When I was learning to cook, I thought of mastering puff pastry as a rite of passage from the merely eager to the expert. Making this delicate, flaky pastry usually takes at least half a day, but the result—hundreds of puffed, crisp, and buttery layers—was, in my mind, the ultimate kitchen achievement.
Then I discovered that most chefs use a shortcut method known as rough puff pastry (also called blitz and half pastry) that takes only a fraction of the time. Though the results are not quite as spectacular in terms of height, rough puff pastry is just as irresistibly flaky, buttery, and tender as traditional puff pastry.
Use rough puff pastry to make turnovers, mille-feuilles, cheese straws, and cream horns, or use it as a crust for tarts, quiches, and pot pies.
Watch Abby Johnson Dodge demonstrate how to make rough puff pastry for an elegant Pear-Hazelnut Tart in a Puff-Pastry Crust.
What to Make with Puff Pastry
Browse all recipes using puff pastry
Different means to similar ends
Classic puff pastry begins with a basic dough called a détrempe (pronounced day-trahmp) that is rolled out and wrapped around a slab of butter.
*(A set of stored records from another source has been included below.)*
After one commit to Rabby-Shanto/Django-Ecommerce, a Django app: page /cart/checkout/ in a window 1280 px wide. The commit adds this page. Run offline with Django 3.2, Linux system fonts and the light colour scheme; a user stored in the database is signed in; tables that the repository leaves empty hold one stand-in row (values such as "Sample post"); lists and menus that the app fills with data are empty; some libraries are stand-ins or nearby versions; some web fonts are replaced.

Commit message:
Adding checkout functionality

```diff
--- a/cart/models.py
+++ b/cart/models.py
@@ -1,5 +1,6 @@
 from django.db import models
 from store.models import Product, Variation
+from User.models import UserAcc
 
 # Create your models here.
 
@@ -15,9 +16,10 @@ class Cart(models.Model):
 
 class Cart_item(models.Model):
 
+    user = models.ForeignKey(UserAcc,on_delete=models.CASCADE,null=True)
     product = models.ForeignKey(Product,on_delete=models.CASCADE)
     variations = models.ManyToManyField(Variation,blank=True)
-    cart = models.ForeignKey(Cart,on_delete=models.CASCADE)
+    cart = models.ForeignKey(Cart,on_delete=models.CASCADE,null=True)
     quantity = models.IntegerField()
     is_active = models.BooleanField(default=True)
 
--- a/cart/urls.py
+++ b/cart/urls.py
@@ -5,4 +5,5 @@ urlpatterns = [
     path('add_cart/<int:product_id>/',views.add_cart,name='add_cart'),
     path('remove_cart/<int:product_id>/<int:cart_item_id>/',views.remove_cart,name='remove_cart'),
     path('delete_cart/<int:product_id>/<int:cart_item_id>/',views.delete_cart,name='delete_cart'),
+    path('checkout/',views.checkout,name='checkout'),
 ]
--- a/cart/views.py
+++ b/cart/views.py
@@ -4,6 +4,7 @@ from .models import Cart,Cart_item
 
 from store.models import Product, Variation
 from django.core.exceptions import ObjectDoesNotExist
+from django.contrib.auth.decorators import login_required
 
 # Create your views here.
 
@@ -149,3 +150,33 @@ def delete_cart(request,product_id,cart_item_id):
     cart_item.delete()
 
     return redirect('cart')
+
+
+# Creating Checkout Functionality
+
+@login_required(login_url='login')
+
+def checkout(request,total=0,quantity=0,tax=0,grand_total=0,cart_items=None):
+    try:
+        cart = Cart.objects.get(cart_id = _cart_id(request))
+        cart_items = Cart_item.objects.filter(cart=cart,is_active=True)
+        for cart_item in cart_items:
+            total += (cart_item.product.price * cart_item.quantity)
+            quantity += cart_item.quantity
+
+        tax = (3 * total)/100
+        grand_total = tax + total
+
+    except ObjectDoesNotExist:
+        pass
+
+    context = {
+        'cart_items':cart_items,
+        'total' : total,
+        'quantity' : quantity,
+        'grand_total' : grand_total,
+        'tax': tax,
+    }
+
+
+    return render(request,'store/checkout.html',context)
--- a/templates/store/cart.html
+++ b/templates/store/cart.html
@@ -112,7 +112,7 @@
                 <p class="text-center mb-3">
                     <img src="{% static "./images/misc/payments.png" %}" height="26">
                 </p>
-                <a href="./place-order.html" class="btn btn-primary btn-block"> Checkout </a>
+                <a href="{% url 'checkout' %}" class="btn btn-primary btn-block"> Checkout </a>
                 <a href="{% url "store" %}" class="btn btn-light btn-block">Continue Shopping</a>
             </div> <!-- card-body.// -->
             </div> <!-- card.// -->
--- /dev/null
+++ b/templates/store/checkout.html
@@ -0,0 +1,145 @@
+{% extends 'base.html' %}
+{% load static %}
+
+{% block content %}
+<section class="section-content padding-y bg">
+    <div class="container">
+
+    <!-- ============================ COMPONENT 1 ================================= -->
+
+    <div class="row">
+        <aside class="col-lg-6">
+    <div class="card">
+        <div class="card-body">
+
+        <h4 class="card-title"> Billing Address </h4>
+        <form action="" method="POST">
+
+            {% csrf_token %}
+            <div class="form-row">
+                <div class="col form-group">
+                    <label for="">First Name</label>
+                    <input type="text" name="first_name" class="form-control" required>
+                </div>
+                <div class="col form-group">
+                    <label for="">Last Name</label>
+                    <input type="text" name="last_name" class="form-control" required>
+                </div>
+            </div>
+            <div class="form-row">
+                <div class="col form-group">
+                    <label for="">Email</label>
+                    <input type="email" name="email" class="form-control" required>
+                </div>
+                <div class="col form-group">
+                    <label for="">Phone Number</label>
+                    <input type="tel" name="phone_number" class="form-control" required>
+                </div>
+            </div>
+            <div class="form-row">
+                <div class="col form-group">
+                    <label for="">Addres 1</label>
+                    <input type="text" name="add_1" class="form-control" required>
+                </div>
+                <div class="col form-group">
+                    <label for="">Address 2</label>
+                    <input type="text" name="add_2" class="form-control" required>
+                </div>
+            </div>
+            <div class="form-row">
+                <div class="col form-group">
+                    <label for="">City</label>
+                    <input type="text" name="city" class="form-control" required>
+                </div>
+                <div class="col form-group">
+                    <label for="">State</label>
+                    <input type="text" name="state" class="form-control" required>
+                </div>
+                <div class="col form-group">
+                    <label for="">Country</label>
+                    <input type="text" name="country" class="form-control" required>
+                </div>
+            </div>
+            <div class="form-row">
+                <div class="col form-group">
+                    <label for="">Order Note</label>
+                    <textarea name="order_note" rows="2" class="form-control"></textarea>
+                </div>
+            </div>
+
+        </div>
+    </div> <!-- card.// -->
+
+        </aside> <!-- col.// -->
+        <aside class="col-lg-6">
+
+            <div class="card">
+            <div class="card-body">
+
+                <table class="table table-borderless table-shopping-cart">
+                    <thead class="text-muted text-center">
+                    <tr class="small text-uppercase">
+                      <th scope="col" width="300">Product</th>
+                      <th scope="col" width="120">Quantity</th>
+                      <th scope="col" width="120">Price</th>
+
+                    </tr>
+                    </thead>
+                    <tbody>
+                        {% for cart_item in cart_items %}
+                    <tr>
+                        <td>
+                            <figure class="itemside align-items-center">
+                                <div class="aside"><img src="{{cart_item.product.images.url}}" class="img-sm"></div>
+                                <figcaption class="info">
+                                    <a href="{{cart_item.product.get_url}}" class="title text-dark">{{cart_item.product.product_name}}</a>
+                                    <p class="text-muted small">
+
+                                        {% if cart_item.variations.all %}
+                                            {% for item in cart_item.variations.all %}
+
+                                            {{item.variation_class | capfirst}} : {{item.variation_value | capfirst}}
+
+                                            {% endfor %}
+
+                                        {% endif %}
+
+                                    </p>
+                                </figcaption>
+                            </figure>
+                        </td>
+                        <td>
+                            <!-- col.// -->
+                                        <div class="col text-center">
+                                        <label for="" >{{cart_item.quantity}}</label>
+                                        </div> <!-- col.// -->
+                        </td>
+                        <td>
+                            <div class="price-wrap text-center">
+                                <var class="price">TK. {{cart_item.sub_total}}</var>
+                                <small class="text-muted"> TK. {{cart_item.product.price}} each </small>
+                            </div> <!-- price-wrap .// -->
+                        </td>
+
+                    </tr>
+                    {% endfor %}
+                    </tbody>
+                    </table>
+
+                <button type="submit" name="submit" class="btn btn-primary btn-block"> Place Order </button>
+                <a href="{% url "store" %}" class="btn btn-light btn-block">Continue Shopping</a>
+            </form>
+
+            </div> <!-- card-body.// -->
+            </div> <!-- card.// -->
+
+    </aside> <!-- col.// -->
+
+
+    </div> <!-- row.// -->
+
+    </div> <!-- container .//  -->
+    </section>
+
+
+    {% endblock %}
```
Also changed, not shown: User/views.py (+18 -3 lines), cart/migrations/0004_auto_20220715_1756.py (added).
The dough is then repeatedly rolled, folded, and turned. The goal is to distribute the butter evenly in sheets throughout the dough. When the pastry bakes, the moisture in the butter creates steam, causing the dough to puff and separate into many layers.
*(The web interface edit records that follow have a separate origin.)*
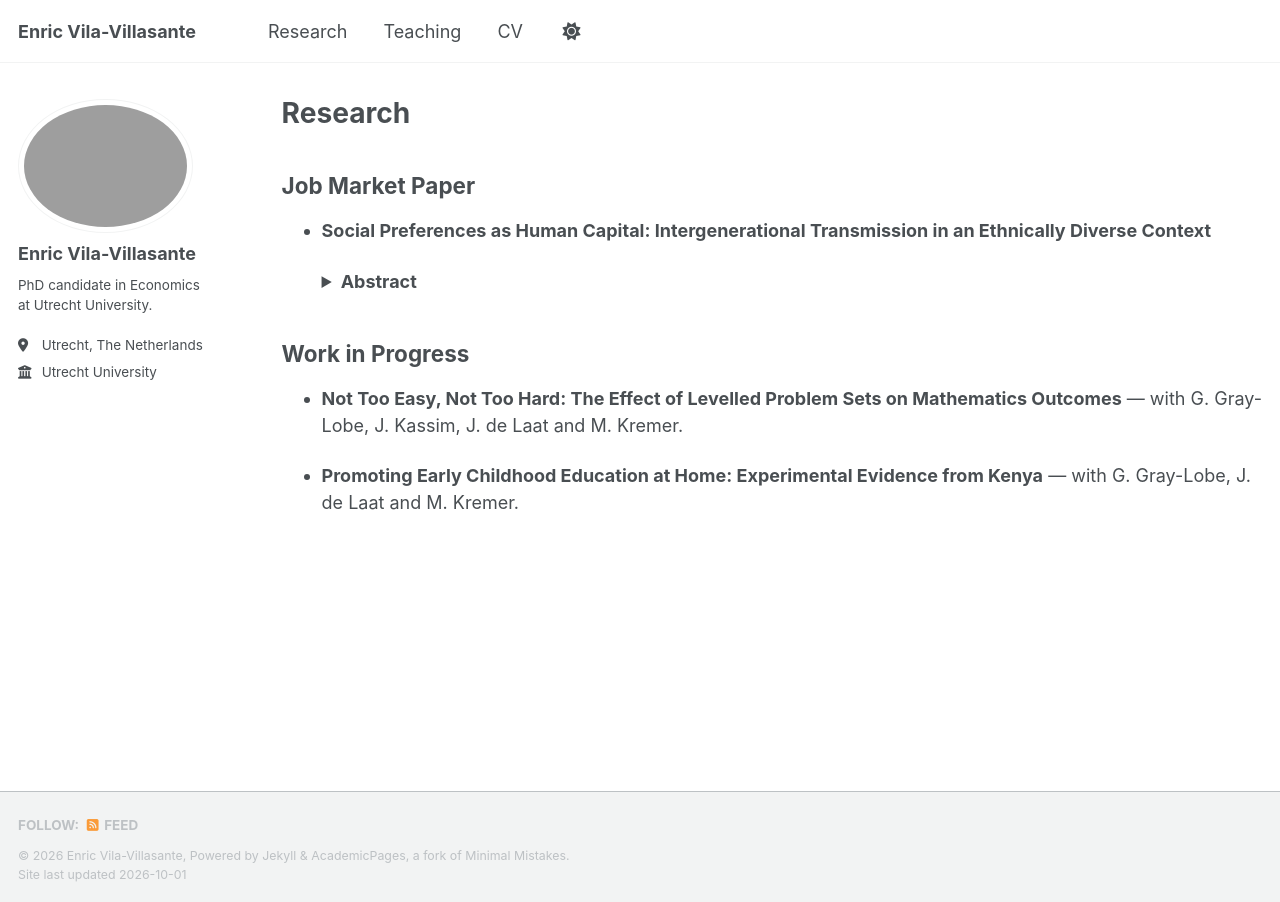
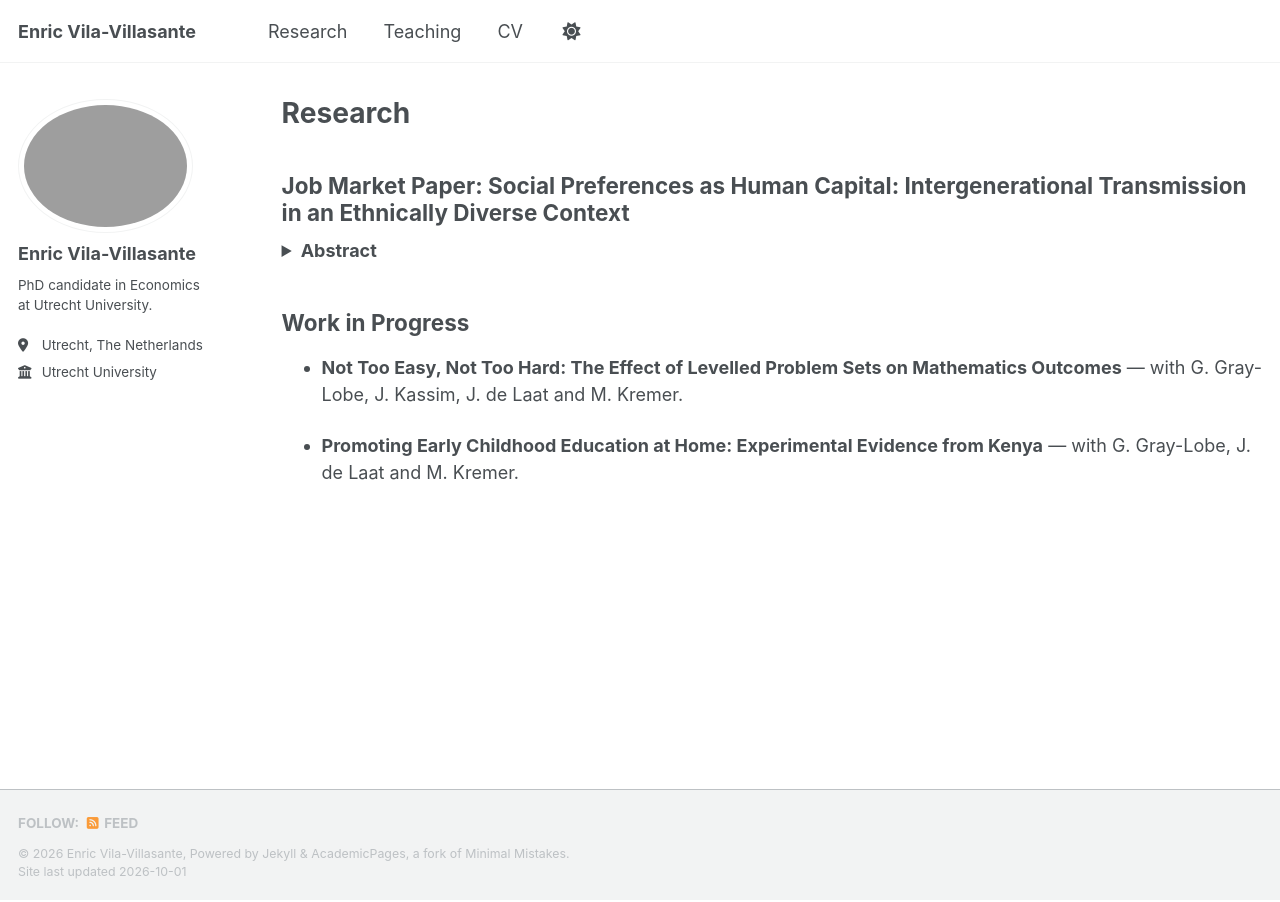
Before and after one commit to enricviladv/enricviladv.github.io, a Jekyll site: the page built from _pages/research.md, in a window 1280 px wide. Built offline with Jekyll 4.4.1, drawn with Linux system fonts in a browser that asks for light colours; a script that is not in the unit is left out.

```diff
--- a/_pages/research.md
+++ b/_pages/research.md
@@ -5,9 +5,7 @@ permalink: /research/
 author_profile: true
 ---
 
-## Job Market Paper
-
-- **Social Preferences as Human Capital: Intergenerational Transmission in an Ethnically Diverse Context**
+## Job Market Paper: Social Preferences as Human Capital: Intergenerational Transmission in an Ethnically Diverse Context
 
 
 
```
Making classic puff pastry takes a lot of time because the dough needs lengthy rests after the initial détrempe stage and between its many "turns" (each series of rolling, folding, and turning).
There are a few ways to abbreviate the process of making puff pastry, all with the goal of distributing bits of butter throughout the dough. The method I find most streamlined is a cross between classic puff pastry and basic pie crust. You cut the butter into the flour as if making pie crust, but instead of simply rolling out the crust, you give the dough a quick series of turns and folds as you would for puff pastry.